In this post, I’ve decided to concentrate on the advantages of having a brother like Alvin, rather than dwell upon the difficulties. I have seen him on a couple of occasions recently, both at my parents’ home in Suffolk and in London.
It has been two and a half years since Incapacity Benefit was replaced by Employment and Support Allowance. While most of people’s attention during that time has been on people claiming the benefit for the first time, there have been millions of people still claiming the old Incapacity Benefit and wondering what will happen to them and when.
Whatever one thinks of ideas about the ‘Big Society', few could argue with the principle of enabling ALL citizens to take an active role in their communities – of communities coming together to address the challenges they face. But can we really say that those of us with mental health conditions are included among the ranks of those citizens who comprise the Big Society?
Over the last few days, government ministers, spokespeople and spin-doctors have all been very keen to impress on us how their plans for welfare reform, published today, put work at the heart of the welfare system.

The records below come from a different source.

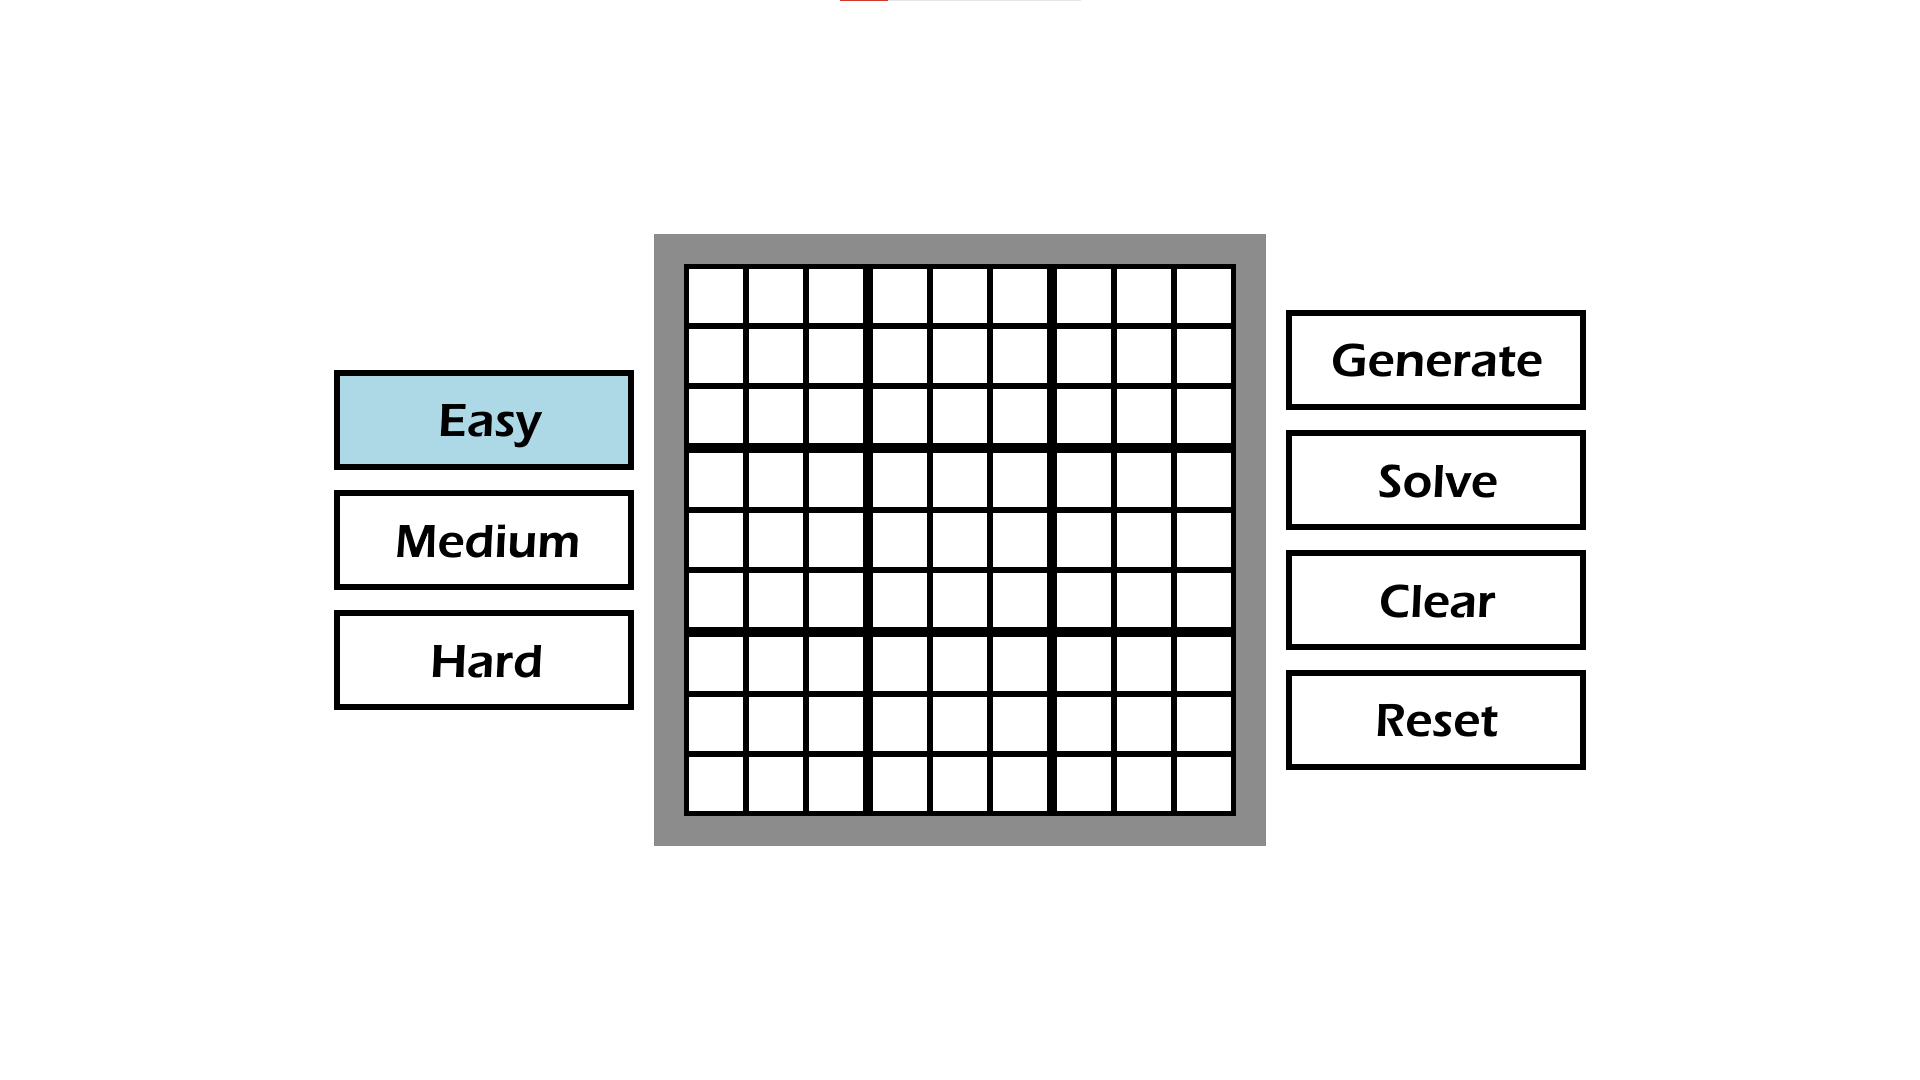
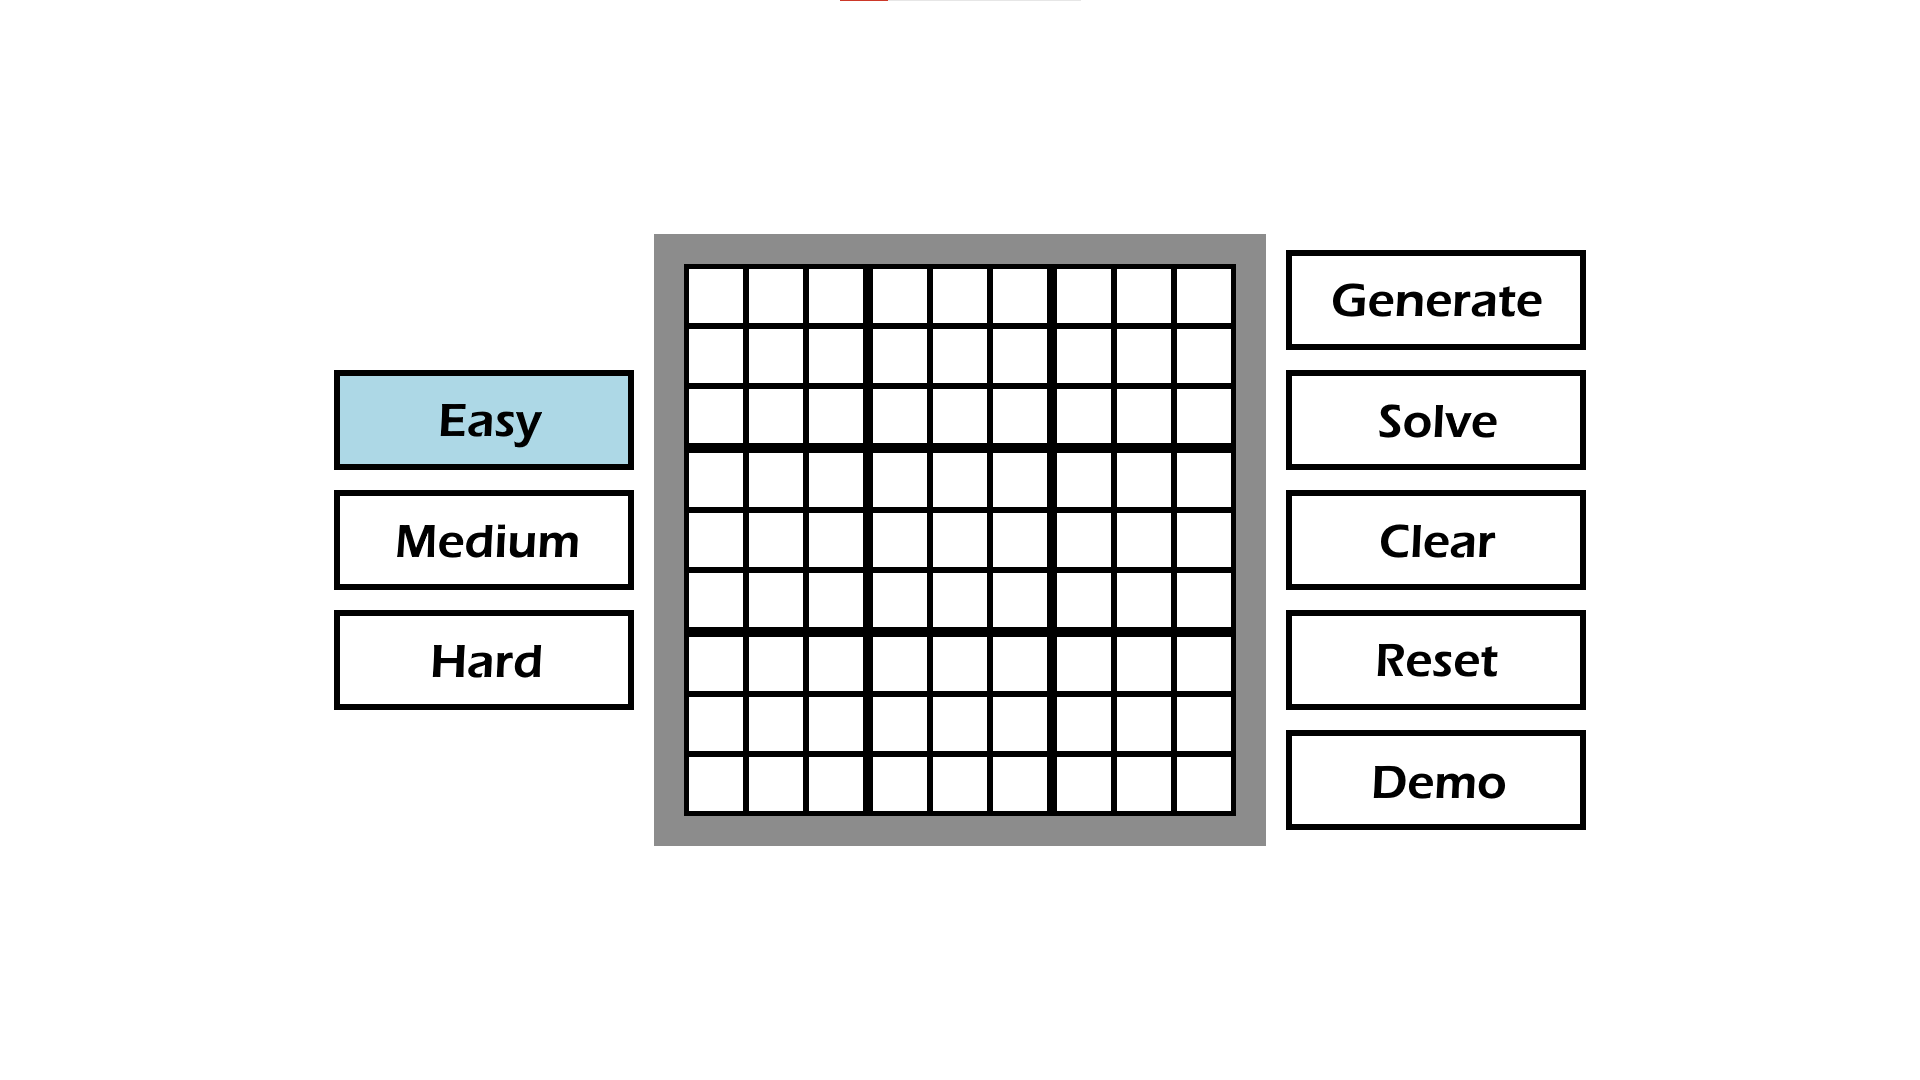
readme update

Changed region(s): [[0.6562, 0.2139, 0.8438, 0.7944]]

diff --git a/README.md b/README.md
@@ -38,14 +38,17 @@ The menu room is the gateway of the application, leading the user to where it wa
 <img src=./images/screenshot_menu.png width="400"><br><br>
 The menu currently contains:
 <ul style="list-style-type: disc; padding-left: 1em;">
-  <li style="margin-bottom: 0;">The Play button leads to the game room where the user may play sudoku and use the Sudoku Visualization Algorithm to solve what is left of the puzzle.</li>
-  <li style="margin-bottom: 0;">The Demo button also leads to the game room, but with a preset puzzle which is used to present the Sudoku Visualization Algorithm.</li>
+  <li style="margin-bottom: 0;">The Play button leads to the game room where the user may play sudoku and use the Sudoku Solving Algorithm to solve what is left of the puzzle.</li>
+  <li style="margin-bottom: 0;">The Demo button also leads to the game room, but with a preset puzzle which is used to present the Sudoku Solving Algorithm.</li>
   <li style="margin-bottom: 0;">The Settings button leads to the settings room.</li>
 </ul>
 
 ### Game
 In the game room one gets directly to the sudoku board with difficulty options to the left and functional buttons to the right.<br><br>
-<img src=./images/screenshot_game_empty.png width="400"><br><br>
+<img src=./images/screenshot_game_empty.png width="400"><br>
+<img src=./images/screenshot_game_hard_empty.png width="400"><br>
+<img src=./images/screenshot_game_hard_solved.png width="400"><br>
+<img src=./images/screenshot_game_manual_solved.png width="400"><br><br>
 The difficulty options are represented as radio buttons, and each difficulty represents a given amount of hints.
 <ul style="list-style-type: disc; padding-left: 1em;">
   <li style="margin-bottom: 0;">Easy → 45</li>
@@ -56,14 +59,11 @@ The difficulty options are represented as radio buttons, and each difficulty rep
 And on the right side there are functional buttons:
 <ul style="list-style-type: disc; padding-left: 1em;">
   <li style="margin-bottom: 0;">Generate: makes a new randomized puzzle with hints according to the current difficulty.</li>
-  <li style="margin-bottom: 0;">Solve: starts the Sudoku Visualization Algorithm from given point in the puzzle.</li>
+  <li style="margin-bottom: 0;">Solve: starts the Sudoku Solving Algorithm from given point in the puzzle.</li>
   <li style="margin-bottom: 0;">Clear: removes all non-generated values from the board.</li>
   <li style="margin-bottom: 0;">Reset: removes all values from the board.</li>
+  <li style="margin-bottom: 0;">Demo: runs the Sudoku Solving Algorithm on a preset puzzle.</li>
 </ul>
-
-
-### Demo
-_Coming soon..._
 
 ### Settings
 Settings room is the place for adjusting variables to either fit the specific computer environment, or further the user experience.<br><br>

As I write, I am seated in the departure lounge of Belfast International Airport, waiting for a flight to London. I am both excited and a little nervous, because I have an important task ahead of me.
I have a brother called Alvin, who happens to have a diagnosis of schizophrenia. He was diagnosed many years ago when I was fifteen, and he was seventeen. I am now thirty-one years old, and work as a mental health professional – as a nurse.
Blog post from Jane Harris, Rethink's Deputy Director of Public Affairs.
We heard this week that the government will repeal the duty in the recent Equality Act to consider the impact of new policies on socio-economic equality. It’s hard in some ways to say what impact this will have on any of us. The duty only started few months ago so what it might have achieved is hard to say. It will certainly go down as one of the shortest lived policies in recent memory - it only came into force last month.
The tabloid press may think that people on benefits have it easy, but it has been an anxiety-inducing few months for people who rely on benefits for everyday life. First there was the budget, with changes to Disability Living Allowance (DLA) and Housing Benefit, then the Spending Review, with changes to Employment and Support Allowance and more changes to Housing Benefit and then today the Welfare white paper.
It would be hard to think of many people who were looking forward to the spending review (other than a handful of political geeks and journalists of course). From the media coverage before the event, it looked like unadulterated doom and gloom.